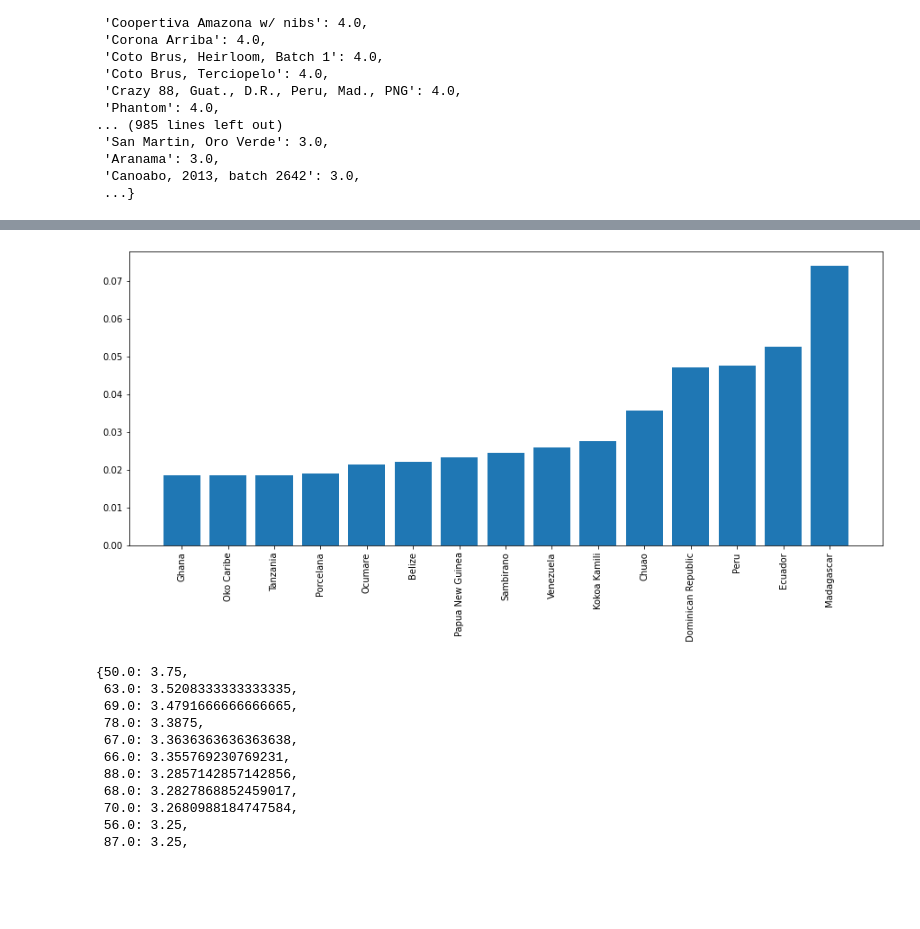
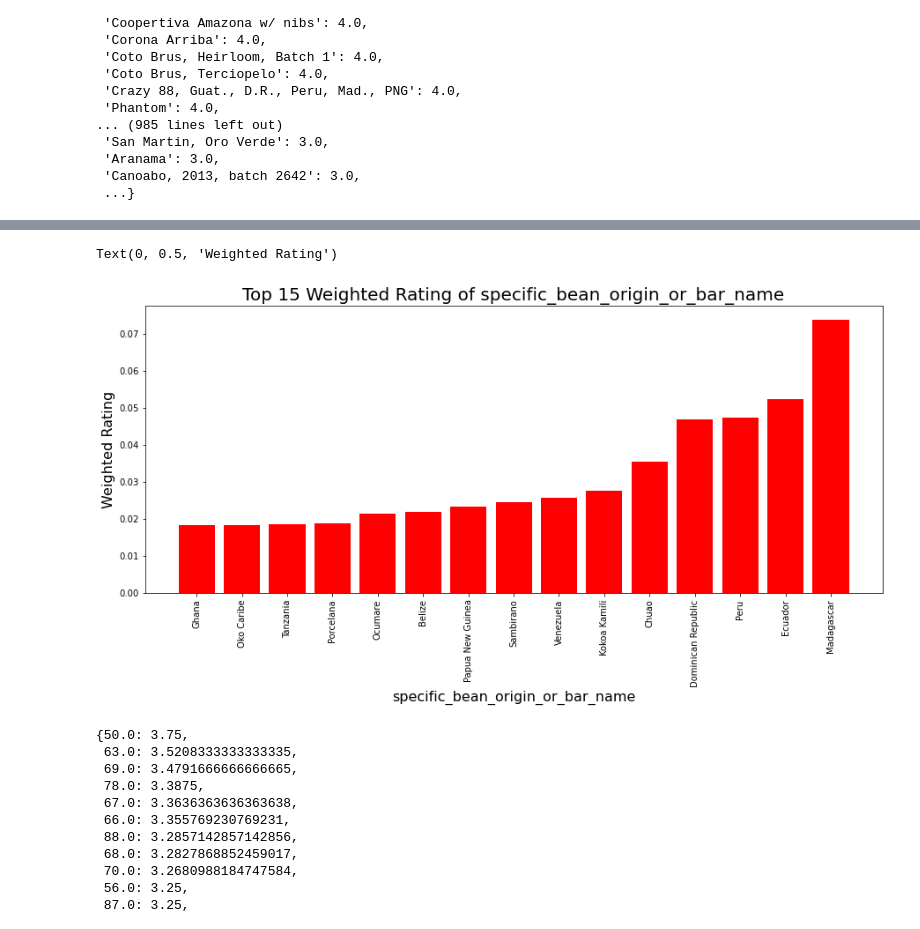
Before and after one commit to Jordantjones/Machine-Learning-Project, a Jupyter notebook: notebooks/exploratory/Qsou/First_EDA.ipynb, the cells around one changed output, grey strips where cells are left out. Drawn from its saved outputs; the diff is of its cells as text; code cells hidden in the pictures; blank space fills up the shorter version.

```diff
--- a/notebooks/exploratory/Qsou/First_EDA.ipynb
+++ b/notebooks/exploratory/Qsou/First_EDA.ipynb
@@ -364,18 +392,22 @@ sbobncount
 # %%
 spec_ori = df.specific_bean_origin_or_bar_name.unique()
 weighted_rating = []
 for bean in spec_ori:
     count = sbobncount[bean]
     rating = sbobn[bean]
     weighted_rating.append(count * rating)
 sorted_vals = sorted(list(zip(weighted_rating, spec_ori)))
 x = [val[1] for val in sorted_vals]
 y = [val[0] for val in sorted_vals]
 plt.figure(figsize=(15,6))
-plt.bar(x[-15:], y[-15:])
+plt.bar(x[-15:], y[-15:], color = 'r')
 plt.xticks(rotation=90);
+plt.title('Top 15 Weighted Rating of specific_bean_origin_or_bar_name', fontsize=20)
+plt.xlabel('specific_bean_origin_or_bar_name', fontsize=16)
+plt.ylabel('Weighted Rating', fontsize=16)
 # %% [output]
+Text(0, 0.5, 'Weighted Rating')
-[figure, old version]
+[figure, new version]
 # %%
 cp = df.groupby(['cocoa_percent']).mean().sort_values(by='rating', ascending=False)['rating'].to_dict()
 cp
```
Also changed, not shown: parts of 14 cells of this notebook.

■ PROBLEM TO SOLVE ■
In which lines of the records does the word "cells" appear? Copy each of them.

■ EXERCISE ANSWER ■
Before and after one commit to Jordantjones/Machine-Learning-Project, a Jupyter notebook: notebooks/exploratory/Qsou/First_EDA.ipynb, the cells around one changed output, grey strips where cells are left out. Drawn from its saved outputs; the diff is of its cells as text; code cells hidden in the pictures; blank space fills up the shorter version.
Also changed, not shown: parts of 14 cells of this notebook.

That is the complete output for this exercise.